Finally, the affidavits state that the industry executives would not read this contract as requiring the insulation of the cold-air supply ducts in the ceilings. Jowett urges us to rely upon these affidavits to find that the contract unambiguously exempted the ducts at issue from the duct insulation requirement. However, as discussed above, affidavits that those familiar with trade practices in the construction industry would interpret the specifications differently are irrelevant, unless they identify a specific term that has a well-understood meaning in the industry and that was used in, or omitted from, the contract.
Under these circumstances, Jowett's generalized affidavits provide no basis for upholding its interpretation of the contract, one which would vary the plain language of the contract. We hold that the contract unambiguously required Jowett to insulate the cold-air supply ducts inside the ceiling spaces of the office building.3

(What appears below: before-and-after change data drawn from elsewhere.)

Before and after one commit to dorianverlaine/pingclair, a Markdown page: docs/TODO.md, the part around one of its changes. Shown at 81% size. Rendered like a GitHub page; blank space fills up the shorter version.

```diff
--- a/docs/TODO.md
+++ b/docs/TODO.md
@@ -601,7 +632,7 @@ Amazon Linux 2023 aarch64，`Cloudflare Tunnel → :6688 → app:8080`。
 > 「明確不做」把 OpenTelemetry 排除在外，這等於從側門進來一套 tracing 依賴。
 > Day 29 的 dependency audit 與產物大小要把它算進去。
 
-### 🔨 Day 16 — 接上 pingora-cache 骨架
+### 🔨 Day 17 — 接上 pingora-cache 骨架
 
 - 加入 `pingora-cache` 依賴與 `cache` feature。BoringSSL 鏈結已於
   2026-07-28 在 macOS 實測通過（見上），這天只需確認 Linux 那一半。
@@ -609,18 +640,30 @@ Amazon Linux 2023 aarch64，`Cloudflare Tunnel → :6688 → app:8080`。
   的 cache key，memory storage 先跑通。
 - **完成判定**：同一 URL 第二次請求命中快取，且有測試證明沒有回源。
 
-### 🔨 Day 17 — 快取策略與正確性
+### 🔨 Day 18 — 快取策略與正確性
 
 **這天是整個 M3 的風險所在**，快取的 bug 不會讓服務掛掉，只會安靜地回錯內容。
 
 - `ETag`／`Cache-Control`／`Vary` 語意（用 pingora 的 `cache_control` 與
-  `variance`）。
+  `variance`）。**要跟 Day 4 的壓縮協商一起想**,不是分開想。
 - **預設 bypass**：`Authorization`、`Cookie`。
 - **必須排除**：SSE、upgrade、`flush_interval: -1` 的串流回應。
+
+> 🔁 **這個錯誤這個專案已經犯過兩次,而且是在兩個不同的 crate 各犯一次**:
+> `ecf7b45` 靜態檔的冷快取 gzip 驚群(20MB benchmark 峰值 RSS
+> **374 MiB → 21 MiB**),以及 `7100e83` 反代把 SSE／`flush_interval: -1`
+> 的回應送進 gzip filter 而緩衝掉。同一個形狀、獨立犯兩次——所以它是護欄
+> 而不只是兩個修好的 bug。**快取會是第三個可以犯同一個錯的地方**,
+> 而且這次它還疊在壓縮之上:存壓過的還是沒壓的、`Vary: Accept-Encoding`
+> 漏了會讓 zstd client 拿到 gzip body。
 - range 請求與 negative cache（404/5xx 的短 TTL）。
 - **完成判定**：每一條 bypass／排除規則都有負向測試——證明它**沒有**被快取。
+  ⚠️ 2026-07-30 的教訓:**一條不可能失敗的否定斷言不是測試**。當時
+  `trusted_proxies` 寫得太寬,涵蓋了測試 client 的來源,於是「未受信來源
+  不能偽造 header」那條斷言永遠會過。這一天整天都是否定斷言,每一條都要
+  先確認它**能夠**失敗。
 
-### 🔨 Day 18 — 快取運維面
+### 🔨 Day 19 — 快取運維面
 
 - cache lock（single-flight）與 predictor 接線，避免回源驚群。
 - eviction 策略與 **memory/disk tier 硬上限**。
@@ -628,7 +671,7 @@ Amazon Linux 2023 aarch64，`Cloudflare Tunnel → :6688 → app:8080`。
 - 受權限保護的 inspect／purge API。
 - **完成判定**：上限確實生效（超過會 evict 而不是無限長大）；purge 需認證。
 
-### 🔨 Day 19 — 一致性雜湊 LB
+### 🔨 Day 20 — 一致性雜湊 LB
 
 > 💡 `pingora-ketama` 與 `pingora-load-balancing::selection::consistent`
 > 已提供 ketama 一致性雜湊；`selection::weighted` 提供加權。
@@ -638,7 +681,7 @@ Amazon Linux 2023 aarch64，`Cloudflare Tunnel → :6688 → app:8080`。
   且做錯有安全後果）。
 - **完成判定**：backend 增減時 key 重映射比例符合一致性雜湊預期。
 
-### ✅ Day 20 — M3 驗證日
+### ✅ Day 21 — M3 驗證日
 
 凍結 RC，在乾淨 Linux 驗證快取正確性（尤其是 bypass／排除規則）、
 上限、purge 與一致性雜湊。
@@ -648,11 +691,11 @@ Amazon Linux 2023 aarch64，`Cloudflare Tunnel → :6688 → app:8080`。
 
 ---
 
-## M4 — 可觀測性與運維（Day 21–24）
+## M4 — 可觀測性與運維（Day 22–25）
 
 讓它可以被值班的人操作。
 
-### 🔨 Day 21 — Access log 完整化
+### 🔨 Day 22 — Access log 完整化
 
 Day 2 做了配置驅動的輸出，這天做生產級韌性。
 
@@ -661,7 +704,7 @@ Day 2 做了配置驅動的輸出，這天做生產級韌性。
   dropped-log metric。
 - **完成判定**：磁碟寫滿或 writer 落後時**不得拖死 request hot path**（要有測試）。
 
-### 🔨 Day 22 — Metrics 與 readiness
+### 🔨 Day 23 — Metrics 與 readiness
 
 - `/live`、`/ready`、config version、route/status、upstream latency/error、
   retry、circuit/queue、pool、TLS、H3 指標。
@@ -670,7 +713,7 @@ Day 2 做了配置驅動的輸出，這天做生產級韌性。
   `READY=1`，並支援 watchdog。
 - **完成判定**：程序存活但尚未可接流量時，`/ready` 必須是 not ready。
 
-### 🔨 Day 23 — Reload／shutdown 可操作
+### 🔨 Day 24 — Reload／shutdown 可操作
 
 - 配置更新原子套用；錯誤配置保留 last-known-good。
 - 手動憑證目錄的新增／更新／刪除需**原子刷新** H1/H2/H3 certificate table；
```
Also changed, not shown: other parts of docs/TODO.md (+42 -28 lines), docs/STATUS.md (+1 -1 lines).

For the foregoing reasons, the decision of the Court of Federal Claims is affirmed.
Paragraph 3.3f of the contract exempts "return ducts in ceiling spaces" from the duct insulation requirement, but the record does not indicate whether such ducts were installed in the office building.
When a contract is susceptible to more than one reasonable interpretation, it contains an ambiguity. Hills Materials Co. v. Rice, 982 F.2d 514, 516 (Fed. Cir. 1992). An ambiguity may be patent or latent. A patent ambiguity is one that is "so glaring as to raise a duty to inquire." Id. at 516 n.3. A latent ambiguity, on the other hand, is not glaring, substantial, or patently obvious. Grumman Data Sys. Corp. v. Dalton, 88 F.3d 990, 997 (Fed. Cir. 1996). "Where such a latent ambiguity exists, the court will construe the ambiguous term against the drafter of the contract when the nondrafter's interpretation is reasonable." Hills Materials, 982 F.2d at 516.
In reaching this result, we do not address the role of trade practice in cases where the contract specifications at issue are on their face ambiguous. SeeMetric, 169 F.3d at 753.